-- Opening Marker --
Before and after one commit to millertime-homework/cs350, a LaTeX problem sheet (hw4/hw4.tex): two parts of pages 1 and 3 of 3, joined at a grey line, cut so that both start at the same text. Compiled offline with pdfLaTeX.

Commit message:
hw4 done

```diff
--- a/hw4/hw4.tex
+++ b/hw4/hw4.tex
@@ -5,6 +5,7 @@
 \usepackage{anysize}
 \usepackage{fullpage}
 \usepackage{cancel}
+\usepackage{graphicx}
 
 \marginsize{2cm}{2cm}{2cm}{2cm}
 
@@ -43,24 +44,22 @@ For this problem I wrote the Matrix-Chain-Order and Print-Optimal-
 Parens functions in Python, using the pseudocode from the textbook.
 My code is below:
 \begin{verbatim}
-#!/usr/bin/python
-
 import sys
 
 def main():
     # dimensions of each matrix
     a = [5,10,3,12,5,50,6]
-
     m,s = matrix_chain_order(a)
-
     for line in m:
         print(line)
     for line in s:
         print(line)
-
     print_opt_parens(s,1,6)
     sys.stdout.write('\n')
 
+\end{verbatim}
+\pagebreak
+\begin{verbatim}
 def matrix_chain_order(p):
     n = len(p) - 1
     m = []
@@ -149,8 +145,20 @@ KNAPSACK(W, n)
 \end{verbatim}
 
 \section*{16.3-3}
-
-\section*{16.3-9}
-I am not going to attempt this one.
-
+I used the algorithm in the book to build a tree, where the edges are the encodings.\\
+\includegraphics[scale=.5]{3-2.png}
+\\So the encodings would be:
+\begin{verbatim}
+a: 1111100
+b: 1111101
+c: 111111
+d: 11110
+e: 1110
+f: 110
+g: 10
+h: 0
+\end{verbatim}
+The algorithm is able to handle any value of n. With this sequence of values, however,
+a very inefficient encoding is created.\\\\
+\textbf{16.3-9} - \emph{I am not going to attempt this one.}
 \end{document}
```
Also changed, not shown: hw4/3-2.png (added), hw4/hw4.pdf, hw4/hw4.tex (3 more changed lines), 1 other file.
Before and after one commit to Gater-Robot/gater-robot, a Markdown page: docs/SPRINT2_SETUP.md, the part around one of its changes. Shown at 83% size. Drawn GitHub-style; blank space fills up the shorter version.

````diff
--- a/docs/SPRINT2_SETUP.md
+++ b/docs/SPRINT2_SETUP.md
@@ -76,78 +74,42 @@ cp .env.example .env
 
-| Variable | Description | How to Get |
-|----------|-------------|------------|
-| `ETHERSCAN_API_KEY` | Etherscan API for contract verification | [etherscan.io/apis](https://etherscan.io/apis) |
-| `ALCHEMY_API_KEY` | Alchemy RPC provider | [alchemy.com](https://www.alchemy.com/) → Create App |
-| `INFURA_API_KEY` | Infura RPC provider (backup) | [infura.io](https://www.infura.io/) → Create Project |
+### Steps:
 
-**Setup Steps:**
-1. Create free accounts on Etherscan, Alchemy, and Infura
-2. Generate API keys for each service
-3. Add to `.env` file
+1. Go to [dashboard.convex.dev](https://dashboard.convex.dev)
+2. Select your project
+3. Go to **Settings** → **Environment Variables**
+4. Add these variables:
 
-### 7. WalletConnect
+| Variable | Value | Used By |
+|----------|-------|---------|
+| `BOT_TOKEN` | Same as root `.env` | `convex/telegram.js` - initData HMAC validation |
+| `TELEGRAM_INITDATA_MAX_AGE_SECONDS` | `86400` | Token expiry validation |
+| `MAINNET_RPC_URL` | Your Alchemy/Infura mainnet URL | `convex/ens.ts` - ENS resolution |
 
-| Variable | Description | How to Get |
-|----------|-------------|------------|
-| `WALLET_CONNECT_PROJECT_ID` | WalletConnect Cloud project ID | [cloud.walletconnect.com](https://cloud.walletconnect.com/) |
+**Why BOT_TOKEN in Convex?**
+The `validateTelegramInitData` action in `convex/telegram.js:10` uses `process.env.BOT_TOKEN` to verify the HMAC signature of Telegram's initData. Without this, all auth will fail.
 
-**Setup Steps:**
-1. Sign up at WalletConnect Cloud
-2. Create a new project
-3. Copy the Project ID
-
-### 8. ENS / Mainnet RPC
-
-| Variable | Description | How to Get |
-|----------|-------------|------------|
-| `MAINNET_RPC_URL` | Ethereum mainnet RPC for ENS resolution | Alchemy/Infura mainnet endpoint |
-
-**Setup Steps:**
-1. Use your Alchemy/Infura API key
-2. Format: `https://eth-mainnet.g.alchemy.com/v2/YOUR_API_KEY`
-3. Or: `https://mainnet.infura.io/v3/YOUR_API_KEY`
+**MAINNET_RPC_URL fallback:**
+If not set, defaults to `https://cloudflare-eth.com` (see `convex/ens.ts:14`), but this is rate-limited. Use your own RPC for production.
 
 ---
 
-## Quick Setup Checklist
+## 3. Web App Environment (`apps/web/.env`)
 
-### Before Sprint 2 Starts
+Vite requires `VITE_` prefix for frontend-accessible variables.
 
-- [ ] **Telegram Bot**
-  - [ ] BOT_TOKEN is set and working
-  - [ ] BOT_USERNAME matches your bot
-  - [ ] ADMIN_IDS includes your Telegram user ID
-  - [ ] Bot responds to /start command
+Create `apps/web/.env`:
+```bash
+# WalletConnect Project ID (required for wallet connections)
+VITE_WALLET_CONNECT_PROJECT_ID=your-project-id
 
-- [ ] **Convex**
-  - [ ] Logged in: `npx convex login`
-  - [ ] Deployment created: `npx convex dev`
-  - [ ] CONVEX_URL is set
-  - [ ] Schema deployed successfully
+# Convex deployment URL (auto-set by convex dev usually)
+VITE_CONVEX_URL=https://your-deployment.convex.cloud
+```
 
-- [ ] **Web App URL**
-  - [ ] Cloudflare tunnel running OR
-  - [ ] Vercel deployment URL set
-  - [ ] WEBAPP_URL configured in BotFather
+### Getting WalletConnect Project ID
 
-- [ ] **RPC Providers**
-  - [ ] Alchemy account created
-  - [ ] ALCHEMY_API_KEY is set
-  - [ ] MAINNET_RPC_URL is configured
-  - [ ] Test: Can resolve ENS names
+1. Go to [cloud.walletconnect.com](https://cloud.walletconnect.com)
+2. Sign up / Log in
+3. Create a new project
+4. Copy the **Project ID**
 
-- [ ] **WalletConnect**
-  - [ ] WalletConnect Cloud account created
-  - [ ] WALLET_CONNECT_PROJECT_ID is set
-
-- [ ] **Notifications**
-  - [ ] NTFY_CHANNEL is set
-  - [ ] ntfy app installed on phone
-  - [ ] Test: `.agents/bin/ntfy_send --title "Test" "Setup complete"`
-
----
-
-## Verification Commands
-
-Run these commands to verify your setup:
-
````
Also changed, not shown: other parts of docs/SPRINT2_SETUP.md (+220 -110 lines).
-- Closing Marker --
What the task asks — Reproduce every line above. Keep it exact.

Expected answer —
Before and after one commit to millertime-homework/cs350, a LaTeX problem sheet (hw4/hw4.tex): two parts of pages 1 and 3 of 3, joined at a grey line, cut so that both start at the same text. Compiled offline with pdfLaTeX.

Commit message:
hw4 done

```diff
--- a/hw4/hw4.tex
+++ b/hw4/hw4.tex
@@ -5,6 +5,7 @@
 \usepackage{anysize}
 \usepackage{fullpage}
 \usepackage{cancel}
+\usepackage{graphicx}
 
 \marginsize{2cm}{2cm}{2cm}{2cm}
 
@@ -43,24 +44,22 @@ For this problem I wrote the Matrix-Chain-Order and Print-Optimal-
 Parens functions in Python, using the pseudocode from the textbook.
 My code is below:
 \begin{verbatim}
-#!/usr/bin/python
-
 import sys
 
 def main():
     # dimensions of each matrix
     a = [5,10,3,12,5,50,6]
-
     m,s = matrix_chain_order(a)
-
     for line in m:
         print(line)
     for line in s:
         print(line)
-
     print_opt_parens(s,1,6)
     sys.stdout.write('\n')
 
+\end{verbatim}
+\pagebreak
+\begin{verbatim}
 def matrix_chain_order(p):
     n = len(p) - 1
     m = []
@@ -149,8 +145,20 @@ KNAPSACK(W, n)
 \end{verbatim}
 
 \section*{16.3-3}
-
-\section*{16.3-9}
-I am not going to attempt this one.
-
+I used the algorithm in the book to build a tree, where the edges are the encodings.\\
+\includegraphics[scale=.5]{3-2.png}
+\\So the encodings would be:
+\begin{verbatim}
+a: 1111100
+b: 1111101
+c: 111111
+d: 11110
+e: 1110
+f: 110
+g: 10
+h: 0
+\end{verbatim}
+The algorithm is able to handle any value of n. With this sequence of values, however,
+a very inefficient encoding is created.\\\\
+\textbf{16.3-9} - \emph{I am not going to attempt this one.}
 \end{document}
```
Also changed, not shown: hw4/3-2.png (added), hw4/hw4.pdf, hw4/hw4.tex (3 more changed lines), 1 other file.
Before and after one commit to Gater-Robot/gater-robot, a Markdown page: docs/SPRINT2_SETUP.md, the part around one of its changes. Shown at 83% size. Drawn GitHub-style; blank space fills up the shorter version.

````diff
--- a/docs/SPRINT2_SETUP.md
+++ b/docs/SPRINT2_SETUP.md
@@ -76,78 +74,42 @@ cp .env.example .env
 
-| Variable | Description | How to Get |
-|----------|-------------|------------|
-| `ETHERSCAN_API_KEY` | Etherscan API for contract verification | [etherscan.io/apis](https://etherscan.io/apis) |
-| `ALCHEMY_API_KEY` | Alchemy RPC provider | [alchemy.com](https://www.alchemy.com/) → Create App |
-| `INFURA_API_KEY` | Infura RPC provider (backup) | [infura.io](https://www.infura.io/) → Create Project |
+### Steps:
 
-**Setup Steps:**
-1. Create free accounts on Etherscan, Alchemy, and Infura
-2. Generate API keys for each service
-3. Add to `.env` file
+1. Go to [dashboard.convex.dev](https://dashboard.convex.dev)
+2. Select your project
+3. Go to **Settings** → **Environment Variables**
+4. Add these variables:
 
-### 7. WalletConnect
+| Variable | Value | Used By |
+|----------|-------|---------|
+| `BOT_TOKEN` | Same as root `.env` | `convex/telegram.js` - initData HMAC validation |
+| `TELEGRAM_INITDATA_MAX_AGE_SECONDS` | `86400` | Token expiry validation |
+| `MAINNET_RPC_URL` | Your Alchemy/Infura mainnet URL | `convex/ens.ts` - ENS resolution |
 
-| Variable | Description | How to Get |
-|----------|-------------|------------|
-| `WALLET_CONNECT_PROJECT_ID` | WalletConnect Cloud project ID | [cloud.walletconnect.com](https://cloud.walletconnect.com/) |
+**Why BOT_TOKEN in Convex?**
+The `validateTelegramInitData` action in `convex/telegram.js:10` uses `process.env.BOT_TOKEN` to verify the HMAC signature of Telegram's initData. Without this, all auth will fail.
 
-**Setup Steps:**
-1. Sign up at WalletConnect Cloud
-2. Create a new project
-3. Copy the Project ID
-
-### 8. ENS / Mainnet RPC
-
-| Variable | Description | How to Get |
-|----------|-------------|------------|
-| `MAINNET_RPC_URL` | Ethereum mainnet RPC for ENS resolution | Alchemy/Infura mainnet endpoint |
-
-**Setup Steps:**
-1. Use your Alchemy/Infura API key
-2. Format: `https://eth-mainnet.g.alchemy.com/v2/YOUR_API_KEY`
-3. Or: `https://mainnet.infura.io/v3/YOUR_API_KEY`
+**MAINNET_RPC_URL fallback:**
+If not set, defaults to `https://cloudflare-eth.com` (see `convex/ens.ts:14`), but this is rate-limited. Use your own RPC for production.
 
 ---
 
-## Quick Setup Checklist
+## 3. Web App Environment (`apps/web/.env`)
 
-### Before Sprint 2 Starts
+Vite requires `VITE_` prefix for frontend-accessible variables.
 
-- [ ] **Telegram Bot**
-  - [ ] BOT_TOKEN is set and working
-  - [ ] BOT_USERNAME matches your bot
-  - [ ] ADMIN_IDS includes your Telegram user ID
-  - [ ] Bot responds to /start command
+Create `apps/web/.env`:
+```bash
+# WalletConnect Project ID (required for wallet connections)
+VITE_WALLET_CONNECT_PROJECT_ID=your-project-id
 
-- [ ] **Convex**
-  - [ ] Logged in: `npx convex login`
-  - [ ] Deployment created: `npx convex dev`
-  - [ ] CONVEX_URL is set
-  - [ ] Schema deployed successfully
+# Convex deployment URL (auto-set by convex dev usually)
+VITE_CONVEX_URL=https://your-deployment.convex.cloud
+```
 
-- [ ] **Web App URL**
-  - [ ] Cloudflare tunnel running OR
-  - [ ] Vercel deployment URL set
-  - [ ] WEBAPP_URL configured in BotFather
+### Getting WalletConnect Project ID
 
-- [ ] **RPC Providers**
-  - [ ] Alchemy account created
-  - [ ] ALCHEMY_API_KEY is set
-  - [ ] MAINNET_RPC_URL is configured
-  - [ ] Test: Can resolve ENS names
+1. Go to [cloud.walletconnect.com](https://cloud.walletconnect.com)
+2. Sign up / Log in
+3. Create a new project
+4. Copy the **Project ID**
 
-- [ ] **WalletConnect**
-  - [ ] WalletConnect Cloud account created
-  - [ ] WALLET_CONNECT_PROJECT_ID is set
-
-- [ ] **Notifications**
-  - [ ] NTFY_CHANNEL is set
-  - [ ] ntfy app installed on phone
-  - [ ] Test: `.agents/bin/ntfy_send --title "Test" "Setup complete"`
-
----
-
-## Verification Commands
-
-Run these commands to verify your setup:
-
````
Also changed, not shown: other parts of docs/SPRINT2_SETUP.md (+220 -110 lines).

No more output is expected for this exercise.